Whether Long Beach actually pursues similar opportunities to attract and recruit such businesses remains to be seen, but it might benefit from the recent passage of Proposition 39, which requires out-of-state companies to calculate their California income tax liability based on the percentage of sales they have in the state. This voter-approved initiative is expected to generate about $1 billion annually, with half of that money directed to fund clean energy projects in the state for the first five years. This new revenue could potentially support new innovation and job training in the clean tech sector.
But some city officials have expressed reservations about creating a Clean Tech Enterprise Zone in Long Beach.
“My problem is this: I want employment here,” Mayor Bob Foster told the council. “Quite frankly, I’m happy to have industries such as accounting, such as engineering, which might not be defined as clean tech. I want employment and I don’t think we should limit ourselves to this. I think it winds up getting some firms in here that, quite frankly, may not be durable. I don’t want to say it’s like Solyndra. I know the energy area very well, and the clean tech renewable energy area has a lot of firms out there that are startups . . . they’re risky.

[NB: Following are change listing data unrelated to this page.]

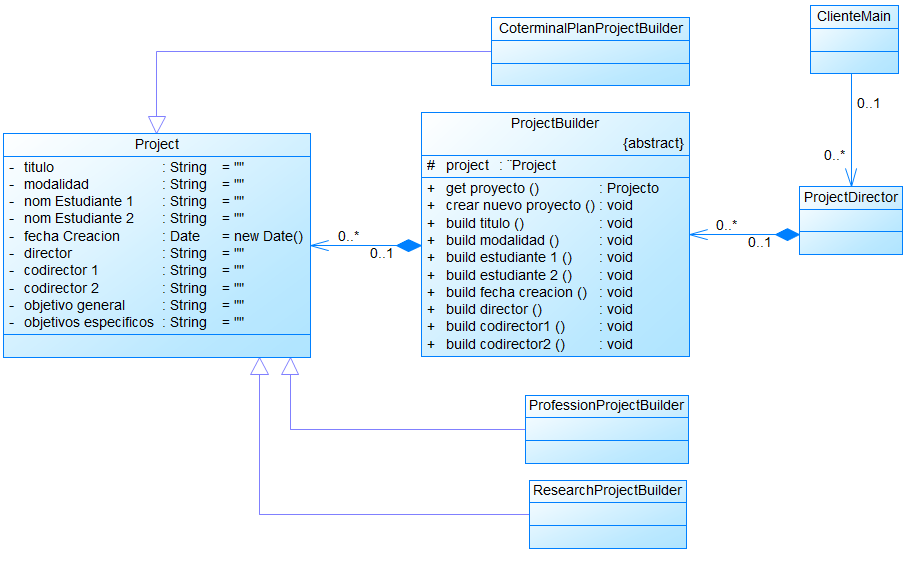
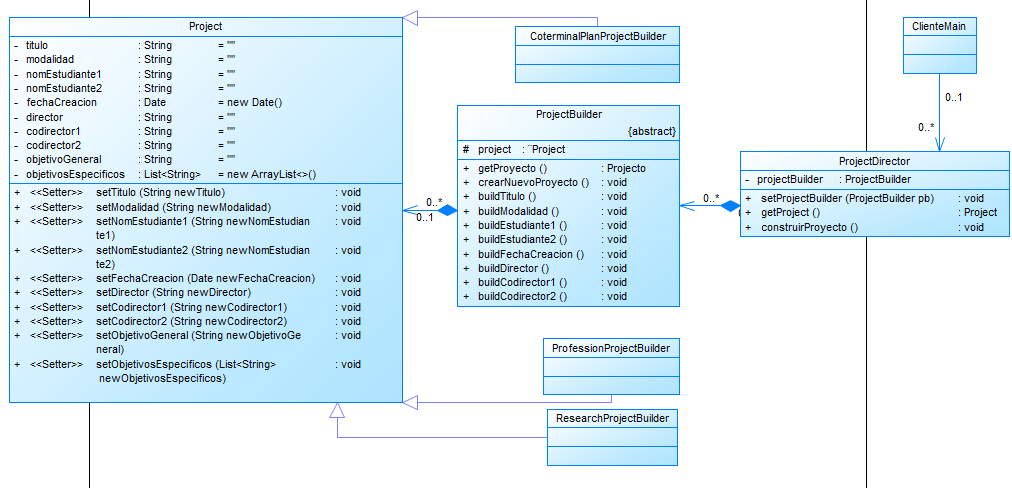
Se completo todas las funcionalidades,queda faltando solo las pruebas

diff --git a/CoterminalPlanProjectBuilder.java b/CoterminalPlanProjectBuilder.java
@@ -1,43 +1,44 @@
 /** ConcreteBuilder */
 import java.util.Date;
 class CoterminalPlanProjectBuilder extends ProjectBuilder{
-
     @Override
     public void buildTitulo() {
         project.setTitulo("Plan Coterminal en Inteligencia Artificial");
     }
+
     @Override
     public void buildModalidad() {
         project.setModalidad("Plan Coterminal");
     }
+
     @Override
     public void buildEstudiante1() {
         project.setNomEstudiante1("Estudiante D");
     }
+
     @Override
-    public void buildEstudiante2() {
-        // No aplica (solo un estudiante permitido)
-    }
+    public void buildEstudiante2() {}// No aplica (solo un estudiante permitido)
+
     @Override
     public void buildFechaCreacion() {
         project.setFechaCreacion(new Date());
     }
+
     @Override
     public void buildDirector() {
         project.setDirector("Dra. Ana Rodríguez");
     }
+
     @Override
-    public void buildCodirector1() {
-        // Opcional
-    }
+    public void buildCodirector1() {}// Opcional
     @Override
-    public void buildCodirector2() {
-        // Opcional
-    }
+    public void buildCodirector2() {}// Opcional
+
     @Override
     public void buildObjetivoGeneral() {
         project.setObjetivoGeneral("Fortalecer competencias avanzadas en Inteligencia Artificial.");
     }
+    
     @Override
     public void buildObjetivosEspecificos() {
         project.setObjetivosEspecificos("Estudiar algoritmos de Machine Learning");

diff --git a/ResearchProjectBuilder.java b/ResearchProjectBuilder.java
@@ -1,44 +1,49 @@
-import java.util.Date;
-
 /** ConcreteBuilder */
+import java.util.Date;
 class ResearchProjectBuilder extends ProjectBuilder{
-
     @Override
     public void buildTitulo() {
         project.setTitulo("Proyecto de Investigación en Sistemas");
     }
+
     @Override
     public void buildModalidad() {
         project.setModalidad("Investigación");
     }
+    
     @Override
     public void buildEstudiante1() {
         project.setNomEstudiante1("Estudiante A");
     }
+
     @Override
     public void buildEstudiante2() {
         project.setNomEstudiante2("Estudiante B"); // solo aplica en investigación
     }
+
     @Override
     public void buildFechaCreacion() {
         project.setFechaCreacion(new Date());
     }
+
     @Override
     public void buildDirector() {
         project.setDirector("Dr. Juan Pérez");
     }
+
     @Override
     public void buildCodirector1() {
         project.setCodirector1("Codirector 1 opcional");
     }
+
     @Override
-    public void buildCodirector2() {
-        // opcional, se puede dejar vacío
-    }
+    public void buildCodirector2() {}//opcional
+
     @Override
     public void buildObjetivoGeneral() {
         project.setObjetivoGeneral("Desarrollar un sistema para apoyar la investigación.");
     }
+
     @Override
     public void buildObjetivosEspecificos() {
         project.setObjetivosEspecificos("Analizar el problema");

diff --git a/ClienteMain.java b/ClienteMain.java
@@ -1,10 +1,26 @@
 public class ClienteMain {
     public static void main(String[] args){
         ProjectDirector projectDirector = new ProjectDirector();
+        //Proyecto de Investigación
         ProjectBuilder resProjectBuilder = new ResearchProjectBuilder();
         projectDirector.setProjectBuilder(resProjectBuilder);
         projectDirector.construirProyecto();
-
-        
+        Project researchProject = projectDirector.getProject();
+        System.out.println("=== Proyecto de Investigación ===");
+        System.out.println(researchProject);
+        //Proyecto de Práctica Profesional
+        ProjectBuilder profProjectBuilder = new ProfessionProjectBuilder();
+        projectDirector.setProjectBuilder(profProjectBuilder);
+        projectDirector.construirProyecto();
+        Project professionProject = projectDirector.getProject();
+        System.out.println("=== Proyecto de Práctica Profesional ===");
+        System.out.println(professionProject);
+        //Proyecto de Plan Coterminal
+        ProjectBuilder cotermProjectBuilder = new CoterminalPlanProjectBuilder();
+        projectDirector.setProjectBuilder(cotermProjectBuilder);
+        projectDirector.construirProyecto();
+        Project coterminalProject = projectDirector.getProject();
+        System.out.println("=== Proyecto Plan Coterminal ===");
+        System.out.println(coterminalProject);
     }
 }

diff --git a/ProjectDirector.java b/ProjectDirector.java
@@ -10,14 +10,15 @@ class ProjectDirector {
     }
 
     public void construirProyecto(){
+        projectBuilder.crearNuevoProyecto();
         projectBuilder.buildTitulo();
         projectBuilder.buildObjetivoGeneral();
         projectBuilder.buildObjetivosEspecificos();
-        projectBuilder.buildCodirector1();
-        projectBuilder.buildCodirector2();
-        projectBuilder.buildDirector();
+        projectBuilder.buildDirector();     // obligatorio
+        projectBuilder.buildCodirector1();  // opcional
+        projectBuilder.buildCodirector2();  // opcional
         projectBuilder.buildEstudiante1();
-        projectBuilder.buildEstudiante2();
+        projectBuilder.buildEstudiante2();  // puede ser opcional según modalidad
         projectBuilder.buildFechaCreacion();
         projectBuilder.buildModalidad();
     }

diff --git a/Project.java b/Project.java
@@ -3,7 +3,7 @@ import java.util.Date;
 import java.util.List;
 
 class Project {
-
+    //atributos
     private String titulo = "";
     private String modalidad = "";
     private String nomEstudiante1 = "";
@@ -14,7 +14,7 @@ class Project {
     private String codirector2 = "";
     private String objetivoGeneral = "";
     private List<String> objetivosEspecificos = new ArrayList<>();
-
+    //setters
     public void setTitulo(String titulo) {
         this.titulo = titulo;
     }
@@ -51,7 +51,7 @@ class Project {
         
     }
     @Override
-public String toString() {
+    public String toString() {
         return "Proyecto: " + titulo + "\n" +
                "Modalidad: " + modalidad + "\n" +
                "Estudiante 1: " + nomEstudiante1 + "\n" +

diff --git a/ProfessionProjectBuilder.java b/ProfessionProjectBuilder.java
@@ -17,9 +17,7 @@ class ProfessionProjectBuilder extends ProjectBuilder{
     }
 
     @Override
-    public void buildEstudiante2() {
-        // No aplica (solo un estudiante permitido)
-    }
+    public void buildEstudiante2() {}// No aplica (solo un estudiante permitido)
 
     @Override
     public void buildFechaCreacion() {
@@ -32,14 +30,10 @@ class ProfessionProjectBuilder extends ProjectBuilder{
     }
 
     @Override
-    public void buildCodirector1() {
-        // Opcional
-    }
+    public void buildCodirector1() {}// Opcional
 
     @Override
-    public void buildCodirector2() {
-        // Opcional
-    }
+    public void buildCodirector2() {}// Opcional
 
     @Override
     public void buildObjetivoGeneral() {

diff --git a/ProjectBuilder.java b/ProjectBuilder.java
@@ -20,5 +20,4 @@ abstract class ProjectBuilder {
    public abstract void buildCodirector2();
    public abstract void buildObjetivoGeneral();
    public abstract void buildObjetivosEspecificos();
-
 }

My only point is that I want to concentrate on employment.”
“I too have some reservations about the enterprise model,” Councilmember Patrick O’Donnell said. “I don’t know, given the state’s financial condition, that we’d be able to push something like this through.”Councilmember Gerrie Schipske said she understood these concerns but thought that a clean tech zone would not interfere with other business recruitment efforts.
“I think this is about just getting more information, getting some research from city staff,” Councilmember Robert Garcia added.